The November Android security update is live and it fixes 15 critical vulnerabilities, but it doesn't patch a major Linux kernel exploit that can give hackers quick and complete access to devices running on Google's OS. Researcher Phil Oester discovered the flaw (CVE-2016-5195) in October, though he believes it's existed since 2007. The exploit is known as "Dirty COW" because of its basis in copy-on-write systems (and maybe because that name is adorable).
With this month's security update, Google did roll out a "supplemental" firmware fix for Dirty COW across Nexus and Pixel devices. Plus, Samsung released a patch for its devices this month, according to Threatpost. An official Android patch for the Dirty COW issue is expected to land in December.

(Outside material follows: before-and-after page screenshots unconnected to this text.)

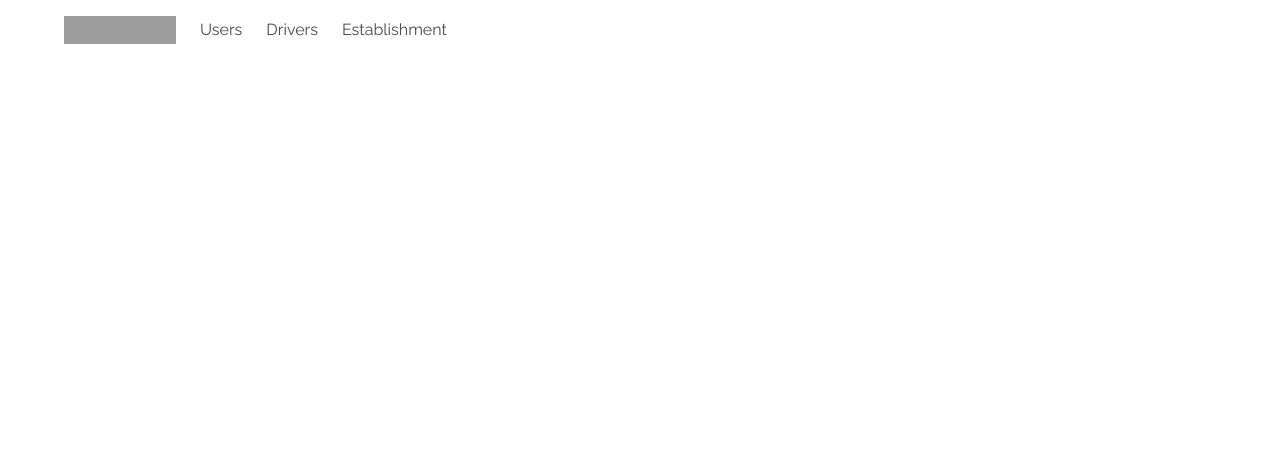
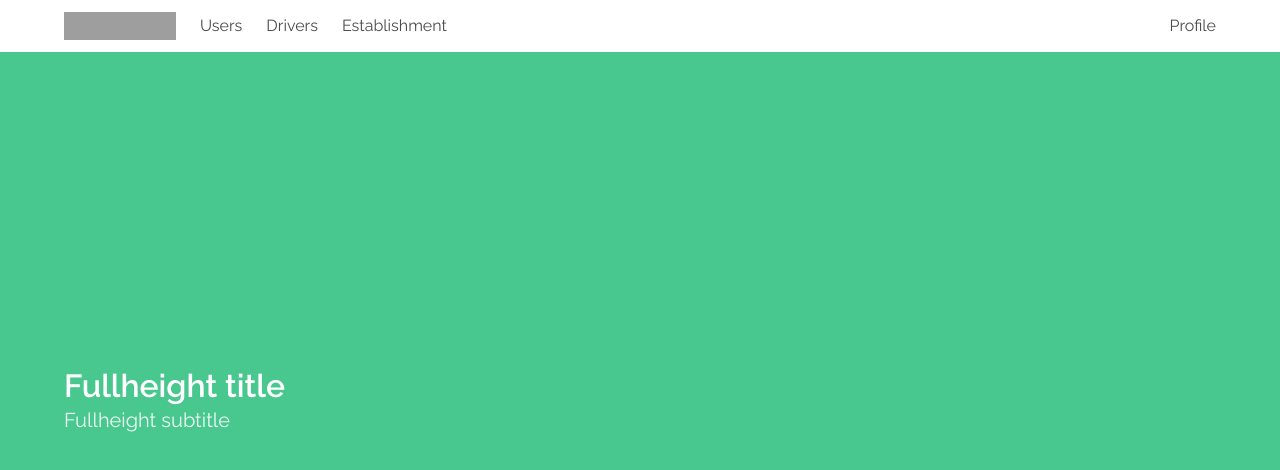
Before and after one commit to cliljdn/capstone-frontend, a Vue app: page / in a window 1280 px wide. Shown: the top 470 px of the page. Built offline with nearby package versions, Linux system fonts and the light colour scheme; grey boxes are pictures that could not be loaded; what vue-cookies would draw is missing.

Commit message:
wip sidebar

```diff
--- a/src/components/Admin/main-content.vue
+++ b/src/components/Admin/main-content.vue
@@ -0,0 +1 @@
+<template> </template>
--- a/src/components/Navbars/dashboard-nav.vue
+++ b/src/components/Navbars/dashboard-nav.vue
@@ -1,7 +1,11 @@
 <template>
 	<div class="">
-		<div class="container mt-1">
-			<nav class="navbar" role="navigation" aria-label="main navigation">
+		<nav
+			class="navbar is-transparent"
+			role="navigation"
+			aria-label="main navigation"
+		>
+			<div class="container">
 				<div class="navbar-brand">
 					<a class="navbar-item" href="https://bulma.io">
 						<img
@@ -30,8 +34,24 @@
 						<a href="" class="navbar-item">Drivers</a>
 						<a href="" class="navbar-item">Establishment</a>
 					</div>
+
+					<div class="navbar-end">
+						<a href="" class="navbar-item">Profile</a>
+					</div>
 				</div>
-			</nav>
-		</div>
+			</div>
+		</nav>
+		<section class="hero is-success is-fullheight is-overlay">
+			<div class="hero-body">
+				<div class="container">
+					<h1 class="title">
+						Fullheight title
+					</h1>
+					<h2 class="subtitle">
+						Fullheight subtitle
+					</h2>
+				</div>
+			</div>
+		</section>
 	</div>
 </template>
```
Also changed, not shown: src/components/Admin/right-menu.vue (added, +36 -0 lines).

Oester, the researcher who discovered the flaw, told V3 that it's "trivial to execute, never fails and has probably been around for years." Dirty COW is sophisticated, and Oester said he was only able to catch it because he had been "capturing all inbound HTTP traffic and was able to extract the exploit and test it out in a sandbox."
"I would recommend this extra security measure to all admins," Oester said.